The absence of a contemporaneous written acknowledgment as required by I.R.C. §170(f)(8) may also lead to concerns, as the recent case of Irby v. Commissioner, 139 T.C. No. 14 (U.S.T.C. 2012) illustrates. I.R.C. §170(f)(8) requires a donor to receive from the donee organization a written acknowledgment substantiating the contribution of any gift over $250 in value. In this case, Irby conveyed two “bargain sale” easements to a donor on ranchland in Gunnison County, Colorado. The IRS claimed no contemporaneous written acknowledgment of the easement was provided, and the easement was therefore ineffective. The Tax Court ultimately concluded that the written acknowledgment requirement could be satisfied by a series of documents, including options, settlement agreements, letters and deeds. While the outcome was favorable to the easement seller, a better approach than mounting a tax court defense is to obtain the donor’s contemporaneous writing at the time of the easement sale.

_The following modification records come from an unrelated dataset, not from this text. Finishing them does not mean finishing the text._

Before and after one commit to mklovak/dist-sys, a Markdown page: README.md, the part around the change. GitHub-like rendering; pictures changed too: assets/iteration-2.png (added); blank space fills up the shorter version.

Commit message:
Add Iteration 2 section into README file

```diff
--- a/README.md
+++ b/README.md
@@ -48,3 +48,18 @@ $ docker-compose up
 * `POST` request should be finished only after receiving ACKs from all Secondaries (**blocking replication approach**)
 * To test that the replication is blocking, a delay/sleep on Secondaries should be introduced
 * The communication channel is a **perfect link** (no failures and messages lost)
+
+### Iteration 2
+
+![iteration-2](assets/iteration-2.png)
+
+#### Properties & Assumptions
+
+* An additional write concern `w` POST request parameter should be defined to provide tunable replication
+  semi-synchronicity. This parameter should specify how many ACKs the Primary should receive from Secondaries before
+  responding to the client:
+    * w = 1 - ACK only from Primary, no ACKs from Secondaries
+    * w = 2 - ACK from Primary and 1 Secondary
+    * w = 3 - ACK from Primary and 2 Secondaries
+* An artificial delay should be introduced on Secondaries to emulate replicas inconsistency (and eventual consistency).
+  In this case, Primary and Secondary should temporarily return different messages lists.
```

Where boundaries of easement lands may shift, easements have been voided. In Belk v. Commissioner, 774 F.3d 221 (4th Cir. 2014), for example, the Tax Court’s denial of a charitable contribution deduction under 26 U.S.C.S. § 170(h) was upheld where the easement failed to restrict the use of the donated property in perpetuity. The case involved the donation of a conservation easement on a golf course. The easement contained a provision allowing the landowner to substitute, or “swap” land outside the easement boundaries for land within the original easement area. Although the easement provision required any swapped land to be both contiguous and approved by the land trust, the IRS challenged the deduction. The IRS claimed the easement land was not protected in perpetuity, as required by IRC § 170(h)(2)(C). The Tax Court agreed, and the Fourth Circuit upheld its decision. Similarly, in Bosque Canyon Ranch LP et al. v. Commissioner, docket numbers 1067-09 and 25946-11 in the U.S. Tax Court, a conservation easement on lands in Texas was disqualified from charitable contribution deductions where the parcel owners and the donor land trust could, under the easement provisions, modify the easement boundaries.

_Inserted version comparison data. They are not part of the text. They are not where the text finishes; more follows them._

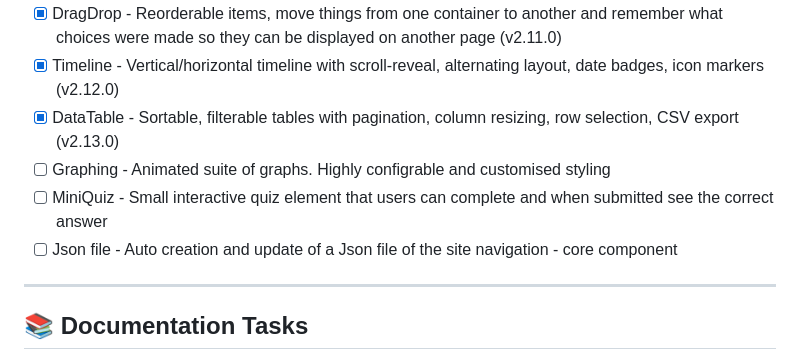
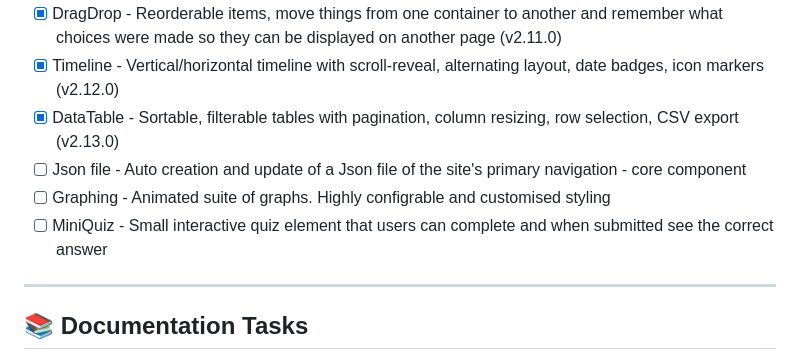
Before and after one commit to idahodesign/battersea-library, a Markdown page: TODO.md, the part around the change. Drawn GitHub-style.

Commit message:
Update TODO.md
Moved Json file task position

```diff
--- a/TODO.md
+++ b/TODO.md
@@ -57,9 +57,9 @@
 - [x] DragDrop - Reorderable items, move things from one container to another and remember what choices were made so they can be displayed on another page (v2.11.0)
 - [x] Timeline - Vertical/horizontal timeline with scroll-reveal, alternating layout, date badges, icon markers (v2.12.0)
 - [x] DataTable - Sortable, filterable tables with pagination, column resizing, row selection, CSV export (v2.13.0)
+- [ ] Json file - Auto creation and update of a Json file of the site's primary navigation - core component
 - [ ] Graphing - Animated suite of graphs. Highly configrable and customised styling
 - [ ] MiniQuiz - Small interactive quiz element that users can complete and when submitted see the correct answer
-- [ ] Json file - Auto creation and update of a Json file of the site navigation - core component
 
 ---
 
```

In sum, the importance of following applicable state and federal statutes and regulations in establishing conservation easements cannot be understated. Properly done, these real property interests can provide invaluable resources for agricultural owners and their families. Failure to be aware of and follow the rules assiduously, however, can yield an undesirable outcome.